- Task item:
Search the records for "pages". Copy every line where it appears.

- Input records:
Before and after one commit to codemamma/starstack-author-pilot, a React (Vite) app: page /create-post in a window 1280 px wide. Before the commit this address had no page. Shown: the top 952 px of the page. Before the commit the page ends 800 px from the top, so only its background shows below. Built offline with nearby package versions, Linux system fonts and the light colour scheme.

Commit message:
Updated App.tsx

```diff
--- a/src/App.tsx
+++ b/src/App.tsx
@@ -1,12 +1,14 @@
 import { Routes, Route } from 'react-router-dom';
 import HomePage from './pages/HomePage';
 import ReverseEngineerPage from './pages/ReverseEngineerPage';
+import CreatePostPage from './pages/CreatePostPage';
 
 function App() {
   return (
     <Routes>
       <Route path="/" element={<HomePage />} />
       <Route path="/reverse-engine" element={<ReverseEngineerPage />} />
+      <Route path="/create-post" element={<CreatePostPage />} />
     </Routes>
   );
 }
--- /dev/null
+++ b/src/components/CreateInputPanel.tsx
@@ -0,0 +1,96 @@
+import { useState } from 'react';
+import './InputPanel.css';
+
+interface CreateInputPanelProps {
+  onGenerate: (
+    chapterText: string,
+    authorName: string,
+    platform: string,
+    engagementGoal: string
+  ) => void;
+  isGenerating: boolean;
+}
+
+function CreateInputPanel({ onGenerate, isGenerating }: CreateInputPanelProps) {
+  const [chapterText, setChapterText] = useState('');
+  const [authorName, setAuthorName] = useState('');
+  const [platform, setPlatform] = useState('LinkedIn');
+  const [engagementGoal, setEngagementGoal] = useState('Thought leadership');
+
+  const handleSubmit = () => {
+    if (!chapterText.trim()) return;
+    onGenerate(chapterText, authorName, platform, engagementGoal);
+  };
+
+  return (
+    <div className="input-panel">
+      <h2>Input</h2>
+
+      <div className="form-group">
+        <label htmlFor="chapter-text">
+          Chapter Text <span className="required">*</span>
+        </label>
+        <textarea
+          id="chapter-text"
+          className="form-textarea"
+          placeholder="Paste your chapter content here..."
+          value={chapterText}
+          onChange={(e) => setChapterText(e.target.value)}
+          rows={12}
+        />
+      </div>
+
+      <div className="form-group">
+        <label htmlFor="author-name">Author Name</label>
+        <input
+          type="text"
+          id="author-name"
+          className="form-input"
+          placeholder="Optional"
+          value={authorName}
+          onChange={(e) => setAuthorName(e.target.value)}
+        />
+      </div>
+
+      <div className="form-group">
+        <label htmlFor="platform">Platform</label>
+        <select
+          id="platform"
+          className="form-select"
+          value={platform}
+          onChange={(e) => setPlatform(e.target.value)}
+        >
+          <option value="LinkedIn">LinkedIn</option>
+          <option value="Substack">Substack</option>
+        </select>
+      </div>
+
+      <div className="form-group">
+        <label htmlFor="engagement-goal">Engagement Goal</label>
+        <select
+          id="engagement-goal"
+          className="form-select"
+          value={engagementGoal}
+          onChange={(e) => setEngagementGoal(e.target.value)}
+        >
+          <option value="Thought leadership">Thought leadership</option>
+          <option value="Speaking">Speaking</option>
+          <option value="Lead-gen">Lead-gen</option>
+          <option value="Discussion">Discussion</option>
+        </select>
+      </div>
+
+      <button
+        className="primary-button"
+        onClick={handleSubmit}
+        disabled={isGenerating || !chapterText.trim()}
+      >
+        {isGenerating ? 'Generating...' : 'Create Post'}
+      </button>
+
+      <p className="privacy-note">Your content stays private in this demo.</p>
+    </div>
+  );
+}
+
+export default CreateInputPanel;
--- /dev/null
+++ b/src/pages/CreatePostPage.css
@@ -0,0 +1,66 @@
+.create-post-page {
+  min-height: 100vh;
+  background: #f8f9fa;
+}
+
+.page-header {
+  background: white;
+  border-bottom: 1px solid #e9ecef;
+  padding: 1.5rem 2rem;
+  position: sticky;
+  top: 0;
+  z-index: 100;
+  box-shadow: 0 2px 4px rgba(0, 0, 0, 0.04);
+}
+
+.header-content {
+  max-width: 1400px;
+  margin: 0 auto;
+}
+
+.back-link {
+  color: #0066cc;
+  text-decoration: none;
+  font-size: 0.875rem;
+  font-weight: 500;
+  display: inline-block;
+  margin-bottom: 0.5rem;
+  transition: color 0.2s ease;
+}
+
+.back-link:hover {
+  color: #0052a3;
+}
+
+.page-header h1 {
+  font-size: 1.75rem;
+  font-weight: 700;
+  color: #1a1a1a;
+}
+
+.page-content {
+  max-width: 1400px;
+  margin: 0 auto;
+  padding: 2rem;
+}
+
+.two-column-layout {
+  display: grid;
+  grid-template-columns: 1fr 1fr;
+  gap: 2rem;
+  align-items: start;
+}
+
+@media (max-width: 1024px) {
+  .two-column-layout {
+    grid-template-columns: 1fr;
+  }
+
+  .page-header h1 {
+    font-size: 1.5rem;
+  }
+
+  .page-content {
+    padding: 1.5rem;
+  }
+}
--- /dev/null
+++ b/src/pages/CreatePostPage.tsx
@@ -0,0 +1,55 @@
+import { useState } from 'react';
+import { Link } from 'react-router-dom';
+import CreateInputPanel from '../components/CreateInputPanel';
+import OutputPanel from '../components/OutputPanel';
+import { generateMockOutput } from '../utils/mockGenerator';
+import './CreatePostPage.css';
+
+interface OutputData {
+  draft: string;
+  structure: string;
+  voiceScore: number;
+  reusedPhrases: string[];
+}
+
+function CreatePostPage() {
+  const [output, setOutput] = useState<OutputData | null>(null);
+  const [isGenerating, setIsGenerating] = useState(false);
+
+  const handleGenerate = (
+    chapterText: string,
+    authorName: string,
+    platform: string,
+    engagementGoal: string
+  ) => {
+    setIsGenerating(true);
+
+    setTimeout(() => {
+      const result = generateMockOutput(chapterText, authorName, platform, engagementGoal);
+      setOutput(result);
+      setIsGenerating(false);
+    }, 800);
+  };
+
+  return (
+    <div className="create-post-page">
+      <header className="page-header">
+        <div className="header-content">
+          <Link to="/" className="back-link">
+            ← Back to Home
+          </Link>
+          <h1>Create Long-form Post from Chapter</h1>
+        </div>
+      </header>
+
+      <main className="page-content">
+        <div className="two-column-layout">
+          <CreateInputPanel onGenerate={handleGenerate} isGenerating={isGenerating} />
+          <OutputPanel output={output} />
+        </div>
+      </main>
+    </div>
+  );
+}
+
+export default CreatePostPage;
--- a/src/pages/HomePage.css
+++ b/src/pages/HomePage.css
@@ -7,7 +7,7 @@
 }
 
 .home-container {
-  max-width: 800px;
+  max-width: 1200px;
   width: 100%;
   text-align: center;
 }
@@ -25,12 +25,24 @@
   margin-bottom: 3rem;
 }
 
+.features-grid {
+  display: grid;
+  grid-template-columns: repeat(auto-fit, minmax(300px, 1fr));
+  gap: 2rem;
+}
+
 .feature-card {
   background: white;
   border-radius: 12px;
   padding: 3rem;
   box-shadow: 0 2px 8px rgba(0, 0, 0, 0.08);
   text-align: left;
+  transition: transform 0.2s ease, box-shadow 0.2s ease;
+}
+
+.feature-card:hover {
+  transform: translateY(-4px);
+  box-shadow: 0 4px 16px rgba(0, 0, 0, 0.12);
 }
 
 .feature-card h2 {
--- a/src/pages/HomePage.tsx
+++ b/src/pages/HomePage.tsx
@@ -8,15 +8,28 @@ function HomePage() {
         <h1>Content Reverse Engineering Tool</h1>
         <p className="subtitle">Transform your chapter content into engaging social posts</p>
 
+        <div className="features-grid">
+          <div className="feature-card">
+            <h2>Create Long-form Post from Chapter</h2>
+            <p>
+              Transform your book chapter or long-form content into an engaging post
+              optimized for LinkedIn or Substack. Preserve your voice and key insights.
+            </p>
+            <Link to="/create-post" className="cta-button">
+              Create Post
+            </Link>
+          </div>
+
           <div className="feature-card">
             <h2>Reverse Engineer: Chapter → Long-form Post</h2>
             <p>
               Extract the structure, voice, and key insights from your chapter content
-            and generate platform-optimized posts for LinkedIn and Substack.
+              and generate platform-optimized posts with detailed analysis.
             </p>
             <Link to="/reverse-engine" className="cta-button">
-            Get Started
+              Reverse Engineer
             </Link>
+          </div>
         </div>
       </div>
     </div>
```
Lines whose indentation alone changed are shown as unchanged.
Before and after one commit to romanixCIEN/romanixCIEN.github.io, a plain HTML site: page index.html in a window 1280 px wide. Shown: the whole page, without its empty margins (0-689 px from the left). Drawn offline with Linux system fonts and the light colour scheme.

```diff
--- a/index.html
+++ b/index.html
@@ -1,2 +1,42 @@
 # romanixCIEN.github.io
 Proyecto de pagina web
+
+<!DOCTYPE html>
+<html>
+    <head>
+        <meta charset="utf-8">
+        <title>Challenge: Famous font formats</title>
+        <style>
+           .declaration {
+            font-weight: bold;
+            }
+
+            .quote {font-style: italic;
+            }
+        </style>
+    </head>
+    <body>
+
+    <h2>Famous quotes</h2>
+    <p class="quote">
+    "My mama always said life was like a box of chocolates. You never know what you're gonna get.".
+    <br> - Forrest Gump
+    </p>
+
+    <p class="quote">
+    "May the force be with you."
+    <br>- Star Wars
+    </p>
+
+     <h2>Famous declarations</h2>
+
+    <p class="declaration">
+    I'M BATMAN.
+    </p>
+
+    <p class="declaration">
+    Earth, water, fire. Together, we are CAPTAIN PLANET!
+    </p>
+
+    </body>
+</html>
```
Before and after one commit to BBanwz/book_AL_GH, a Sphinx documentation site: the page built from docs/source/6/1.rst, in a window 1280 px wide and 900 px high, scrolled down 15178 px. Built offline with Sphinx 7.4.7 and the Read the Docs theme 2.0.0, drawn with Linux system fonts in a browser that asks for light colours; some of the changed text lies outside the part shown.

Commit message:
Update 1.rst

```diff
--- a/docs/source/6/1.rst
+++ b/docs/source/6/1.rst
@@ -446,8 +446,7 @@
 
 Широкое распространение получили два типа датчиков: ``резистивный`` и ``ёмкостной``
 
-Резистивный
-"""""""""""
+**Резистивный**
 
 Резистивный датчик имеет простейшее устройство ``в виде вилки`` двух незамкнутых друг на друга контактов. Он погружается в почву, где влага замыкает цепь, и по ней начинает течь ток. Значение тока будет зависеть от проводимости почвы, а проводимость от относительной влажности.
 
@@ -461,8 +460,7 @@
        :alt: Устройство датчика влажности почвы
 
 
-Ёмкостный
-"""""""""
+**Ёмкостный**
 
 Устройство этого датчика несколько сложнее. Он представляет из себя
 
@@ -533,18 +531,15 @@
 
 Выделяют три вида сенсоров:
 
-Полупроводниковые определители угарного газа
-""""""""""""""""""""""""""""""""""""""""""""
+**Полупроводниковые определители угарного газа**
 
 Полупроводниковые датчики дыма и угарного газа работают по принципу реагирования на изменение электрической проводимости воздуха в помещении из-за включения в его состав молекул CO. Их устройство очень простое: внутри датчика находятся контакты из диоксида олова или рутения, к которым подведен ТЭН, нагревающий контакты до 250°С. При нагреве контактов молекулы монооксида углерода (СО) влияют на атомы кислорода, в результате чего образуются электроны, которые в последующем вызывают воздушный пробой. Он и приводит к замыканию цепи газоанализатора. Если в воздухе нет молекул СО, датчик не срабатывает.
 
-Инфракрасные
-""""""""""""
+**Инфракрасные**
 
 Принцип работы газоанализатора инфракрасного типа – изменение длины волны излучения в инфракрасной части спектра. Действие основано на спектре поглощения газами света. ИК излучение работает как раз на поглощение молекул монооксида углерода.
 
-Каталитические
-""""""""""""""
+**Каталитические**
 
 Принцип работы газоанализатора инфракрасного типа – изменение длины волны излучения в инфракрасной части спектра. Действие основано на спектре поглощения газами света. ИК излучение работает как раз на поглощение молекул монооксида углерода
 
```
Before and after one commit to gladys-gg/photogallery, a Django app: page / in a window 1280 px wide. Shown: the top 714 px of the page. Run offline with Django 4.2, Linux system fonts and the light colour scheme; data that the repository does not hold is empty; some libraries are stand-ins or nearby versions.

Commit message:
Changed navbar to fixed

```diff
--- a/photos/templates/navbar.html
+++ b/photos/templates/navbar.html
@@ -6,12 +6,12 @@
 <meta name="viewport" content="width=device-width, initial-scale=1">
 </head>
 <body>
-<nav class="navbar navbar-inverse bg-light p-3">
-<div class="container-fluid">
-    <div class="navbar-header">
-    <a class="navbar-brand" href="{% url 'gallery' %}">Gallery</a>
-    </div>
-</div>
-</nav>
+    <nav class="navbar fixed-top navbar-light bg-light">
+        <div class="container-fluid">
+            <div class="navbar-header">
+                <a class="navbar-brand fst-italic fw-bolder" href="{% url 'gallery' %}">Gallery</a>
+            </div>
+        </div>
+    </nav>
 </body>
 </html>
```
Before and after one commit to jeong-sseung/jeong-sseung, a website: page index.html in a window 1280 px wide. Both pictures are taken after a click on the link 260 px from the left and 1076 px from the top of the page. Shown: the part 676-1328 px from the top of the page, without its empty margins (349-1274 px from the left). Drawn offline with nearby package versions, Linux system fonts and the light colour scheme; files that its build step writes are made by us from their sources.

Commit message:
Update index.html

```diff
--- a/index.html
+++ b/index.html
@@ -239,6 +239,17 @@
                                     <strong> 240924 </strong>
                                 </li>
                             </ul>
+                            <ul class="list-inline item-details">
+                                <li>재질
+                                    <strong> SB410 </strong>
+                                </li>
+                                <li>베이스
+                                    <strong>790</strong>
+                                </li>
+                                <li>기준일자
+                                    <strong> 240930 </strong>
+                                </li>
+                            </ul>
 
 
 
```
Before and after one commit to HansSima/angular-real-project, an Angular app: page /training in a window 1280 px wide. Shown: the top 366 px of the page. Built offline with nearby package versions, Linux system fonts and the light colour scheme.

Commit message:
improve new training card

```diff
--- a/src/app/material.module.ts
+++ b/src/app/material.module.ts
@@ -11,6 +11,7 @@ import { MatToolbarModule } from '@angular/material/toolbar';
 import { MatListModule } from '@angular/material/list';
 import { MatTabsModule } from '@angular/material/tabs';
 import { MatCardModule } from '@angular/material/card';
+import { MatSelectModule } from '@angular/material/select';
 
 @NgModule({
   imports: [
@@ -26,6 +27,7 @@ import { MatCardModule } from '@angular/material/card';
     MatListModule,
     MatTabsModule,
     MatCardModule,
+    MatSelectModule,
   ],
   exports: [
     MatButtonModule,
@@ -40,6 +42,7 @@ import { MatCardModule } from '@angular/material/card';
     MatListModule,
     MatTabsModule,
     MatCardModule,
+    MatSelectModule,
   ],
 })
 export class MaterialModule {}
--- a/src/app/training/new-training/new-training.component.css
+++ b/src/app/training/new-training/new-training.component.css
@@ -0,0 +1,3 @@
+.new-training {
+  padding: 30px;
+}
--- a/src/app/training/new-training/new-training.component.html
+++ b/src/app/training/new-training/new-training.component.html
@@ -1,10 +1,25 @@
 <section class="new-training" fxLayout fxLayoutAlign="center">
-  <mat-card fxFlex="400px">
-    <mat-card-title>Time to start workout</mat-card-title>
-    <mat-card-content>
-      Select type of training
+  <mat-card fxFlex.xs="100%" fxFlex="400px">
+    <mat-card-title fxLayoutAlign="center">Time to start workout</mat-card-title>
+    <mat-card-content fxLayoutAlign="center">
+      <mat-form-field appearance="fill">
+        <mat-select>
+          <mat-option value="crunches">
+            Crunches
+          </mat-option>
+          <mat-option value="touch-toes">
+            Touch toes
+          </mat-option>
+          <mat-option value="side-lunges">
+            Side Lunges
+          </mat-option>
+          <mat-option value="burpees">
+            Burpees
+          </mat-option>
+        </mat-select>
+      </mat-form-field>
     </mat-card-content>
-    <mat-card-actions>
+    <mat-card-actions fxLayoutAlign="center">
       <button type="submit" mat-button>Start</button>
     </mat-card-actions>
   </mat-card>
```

- Result for this exercise:
 import HomePage from './pages/HomePage';
 import ReverseEngineerPage from './pages/ReverseEngineerPage';
+import CreatePostPage from './pages/CreatePostPage';
+++ b/src/pages/CreatePostPage.css
+++ b/src/pages/CreatePostPage.tsx
--- a/src/pages/HomePage.css
+++ b/src/pages/HomePage.css
--- a/src/pages/HomePage.tsx
+++ b/src/pages/HomePage.tsx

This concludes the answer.